Output the entries below exactly as written, omitting pictures.

→ **Change listing data**:
--------------------------------
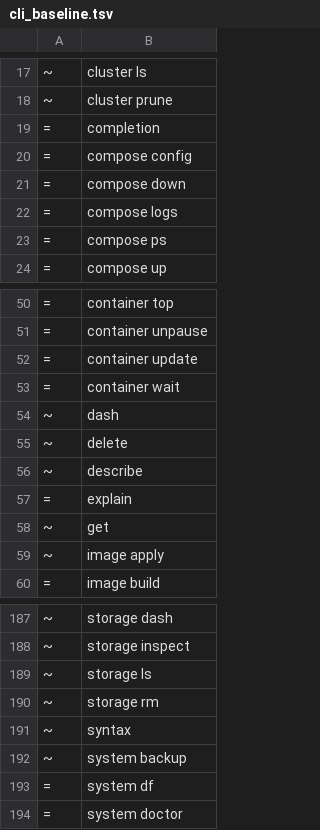
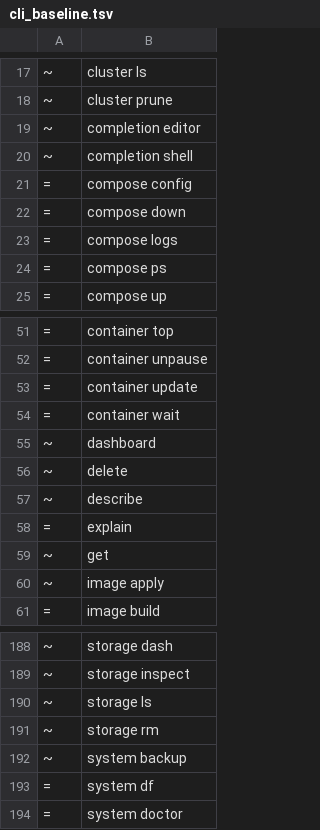
Before and after one commit to ngolacloud/delonix, a TSV file: scripts/cli_baseline.tsv, drawn as a sheet; only a part is shown, gaps mark what is left out.

Commit message:
cli: dash → dashboard, e o syntax dobra-se no completion (B2) (#149)
* cli: `dash` passa a `dashboard`, e o `syntax` dobra-se no `completion`

As duas renomeações que a especificação nomeia (§21 e §22) e que podem entrar
sem quebrar contrato: nenhum dos dois grupos está declarado estável no
`docs/cli-stability.md`.

    dash              -> dashboard
    completion <sh>   -> completion shell <sh>
    syntax <editor>   -> completion editor <editor>

CORTE LIMPO, SEM ALIAS, com o precedente da v0.30.0: uma grafia antiga que
continua a funcionar é uma grafia de que ninguém migra. As três formas antigas
falham com `unrecognized subcommand` — alto, nunca em silêncio. Verificado ao
vivo, nos dois sentidos.

O `syntax` dobra-se no `completion` porque os dois braços respondem à MESMA
pergunta — o que é preciso dizer a uma shell ou a um editor sobre esta CLI — e
tê-los sob dois tectos fazia com que quem procurava um nunca encontrasse o
outro.

FICAM DE FORA, e a razão é medida e não gosto: os seis atalhos de raiz (`ps`,
`run`, `exec`, `logs`, `rm`, `images`) estão DECLARADOS ESTÁVEIS. Removê-los é o
major, não esta fatia.

UM GATE DIFERENTE APANHOU-ME. Além dos três de sempre, o
`nenhuma_entrada_aponta_para_um_comando_inexistente` acusou a entrada órfã do
`syntax` no manual — renomeei o comando e deixei a entrada a apontar para o
nome antigo. É o gate irmão do que verifica o inverso, e é a primeira vez nesta
série que dispara.

E o `long_about` do `dashboard` ficou uma colagem do texto antigo com o meu
comentário novo — limpo antes de traduzir, porque traduzir uma amálgama era
publicá-la.

Doze traduções, sete entradas de manual, e o PT confirmado ao vivo depois de
reconstruir.

* fmt: alinhar o main.rs com o cargo fmt --all

* fix(cli): silenciar o large_enum_variant que a fusão dash/syntax destapou

Remover Cmd::Dash/Cmd::Syntax baixou o segundo maior variante do enum Cmd
o suficiente para o clippy -D warnings passar a recusar a diferença de
tamanho contra Cmd::Container — que já era o maior antes desta série e
não muda aqui. Boxing tocaria em todos os match arms que desestruturam
`action` por valor; o allow é o âmbito certo.

---------

Co-authored-by: angolardevops <angolar.devops@gmail.com>

```diff
--- a/scripts/cli_baseline.tsv
+++ b/scripts/cli_baseline.tsv
@@ -18,3 +18,4 @@
 ~	cluster prune
-=	completion
+~	completion editor
+~	completion shell
 =	compose config
@@ -53,3 +54,3 @@
 =	container wait
-~	dash
+~	dashboard
 ~	delete
@@ -190,3 +191,2 @@
 ~	storage rm
-~	syntax
 ~	system backup
```
Also changed, not shown: 3 other files.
--------------------------------
→ **EXERCISE RESPONSE**:
Before and after one commit to ngolacloud/delonix, a TSV file: scripts/cli_baseline.tsv, drawn as a sheet; only a part is shown, gaps mark what is left out.

Commit message:
cli: dash → dashboard, e o syntax dobra-se no completion (B2) (#149)
* cli: `dash` passa a `dashboard`, e o `syntax` dobra-se no `completion`

As duas renomeações que a especificação nomeia (§21 e §22) e que podem entrar
sem quebrar contrato: nenhum dos dois grupos está declarado estável no
`docs/cli-stability.md`.

    dash              -> dashboard
    completion <sh>   -> completion shell <sh>
    syntax <editor>   -> completion editor <editor>

CORTE LIMPO, SEM ALIAS, com o precedente da v0.30.0: uma grafia antiga que
continua a funcionar é uma grafia de que ninguém migra. As três formas antigas
falham com `unrecognized subcommand` — alto, nunca em silêncio. Verificado ao
vivo, nos dois sentidos.

O `syntax` dobra-se no `completion` porque os dois braços respondem à MESMA
pergunta — o que é preciso dizer a uma shell ou a um editor sobre esta CLI — e
tê-los sob dois tectos fazia com que quem procurava um nunca encontrasse o
outro.

FICAM DE FORA, e a razão é medida e não gosto: os seis atalhos de raiz (`ps`,
`run`, `exec`, `logs`, `rm`, `images`) estão DECLARADOS ESTÁVEIS. Removê-los é o
major, não esta fatia.

UM GATE DIFERENTE APANHOU-ME. Além dos três de sempre, o
`nenhuma_entrada_aponta_para_um_comando_inexistente` acusou a entrada órfã do
`syntax` no manual — renomeei o comando e deixei a entrada a apontar para o
nome antigo. É o gate irmão do que verifica o inverso, e é a primeira vez nesta
série que dispara.

E o `long_about` do `dashboard` ficou uma colagem do texto antigo com o meu
comentário novo — limpo antes de traduzir, porque traduzir uma amálgama era
publicá-la.

Doze traduções, sete entradas de manual, e o PT confirmado ao vivo depois de
reconstruir.

* fmt: alinhar o main.rs com o cargo fmt --all

* fix(cli): silenciar o large_enum_variant que a fusão dash/syntax destapou

Remover Cmd::Dash/Cmd::Syntax baixou o segundo maior variante do enum Cmd
o suficiente para o clippy -D warnings passar a recusar a diferença de
tamanho contra Cmd::Container — que já era o maior antes desta série e
não muda aqui. Boxing tocaria em todos os match arms que desestruturam
`action` por valor; o allow é o âmbito certo.

---------

Co-authored-by: angolardevops <angolar.devops@gmail.com>

```diff
--- a/scripts/cli_baseline.tsv
+++ b/scripts/cli_baseline.tsv
@@ -18,3 +18,4 @@
 ~	cluster prune
-=	completion
+~	completion editor
+~	completion shell
 =	compose config
@@ -53,3 +54,3 @@
 =	container wait
-~	dash
+~	dashboard
 ~	delete
@@ -190,3 +191,2 @@
 ~	storage rm
-~	syntax
 ~	system backup
```
Also changed, not shown: 3 other files.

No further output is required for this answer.